stories that Holden admires very much, but Holden feels that D.
B. prostitutes his talents by writing for Hollywood movies.
Sally Hayes -
very attractive girl whom Holden has known and dated for a long
time. Though Sally is well read, Holden claims that she is “stupid,”
although it is difficult to tell whether this judgment is based
in reality or merely in Holden’s ambivalence about being sexually
attracted to her. She is certainly more conventional than Holden
in her tastes and manners.
Mr. Spencer -
history teacher at Pencey Prep, who unsuccessfully tries to shake
Holden out of his academic apathy.
Carl Luce -

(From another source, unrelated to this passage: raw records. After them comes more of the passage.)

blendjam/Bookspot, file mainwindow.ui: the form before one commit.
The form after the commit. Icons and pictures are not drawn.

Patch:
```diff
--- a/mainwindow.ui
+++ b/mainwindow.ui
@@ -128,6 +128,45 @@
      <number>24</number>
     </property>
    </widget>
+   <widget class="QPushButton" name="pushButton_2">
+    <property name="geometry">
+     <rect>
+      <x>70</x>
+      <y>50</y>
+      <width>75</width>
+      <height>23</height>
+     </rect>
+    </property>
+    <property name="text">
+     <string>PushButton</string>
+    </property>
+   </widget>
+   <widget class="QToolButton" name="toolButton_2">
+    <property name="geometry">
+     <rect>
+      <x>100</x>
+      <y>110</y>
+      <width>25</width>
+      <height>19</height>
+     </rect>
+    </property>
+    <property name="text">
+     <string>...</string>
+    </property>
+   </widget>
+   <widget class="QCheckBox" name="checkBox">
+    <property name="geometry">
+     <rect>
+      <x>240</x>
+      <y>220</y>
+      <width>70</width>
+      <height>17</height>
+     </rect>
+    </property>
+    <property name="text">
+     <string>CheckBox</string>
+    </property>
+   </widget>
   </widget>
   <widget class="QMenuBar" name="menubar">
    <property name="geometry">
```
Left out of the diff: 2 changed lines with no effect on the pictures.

student at Columbia who was Holden’s student advisor at the Whooton
School. Luce is three years older than Holden and has a great deal
of sexual experience. At Whooton, he was a source of knowledge about
sex for the younger boys, and Holden tries to get him to talk about
sex at their meeting.
Mr. Antolini -
former English teacher at the Elkton Hills School. Mr. Antolini
now teaches at New York University. He is young, clever, sympathetic,
and likable, and Holden respects him. Holden sometimes finds him
a bit too clever, but he looks to him for guidance. Like many characters
in the novel, he
'The song “Comin’ Thro’ the Rye” asks if it is wrong for two people to have a romantic encounter out in the fields, away from the public eye, even if they don’t plan to have a commitment to one another.'
I thought the 'Rye' referred to in Robert Burns' poem was the river Rye, hence the lines: 'Jenny's a wet poor body, Jenny's seldom dry'. In this regard it is about two people who meet at a river with no crossing, which will cause people to question why one of them is wet and what they have been doing.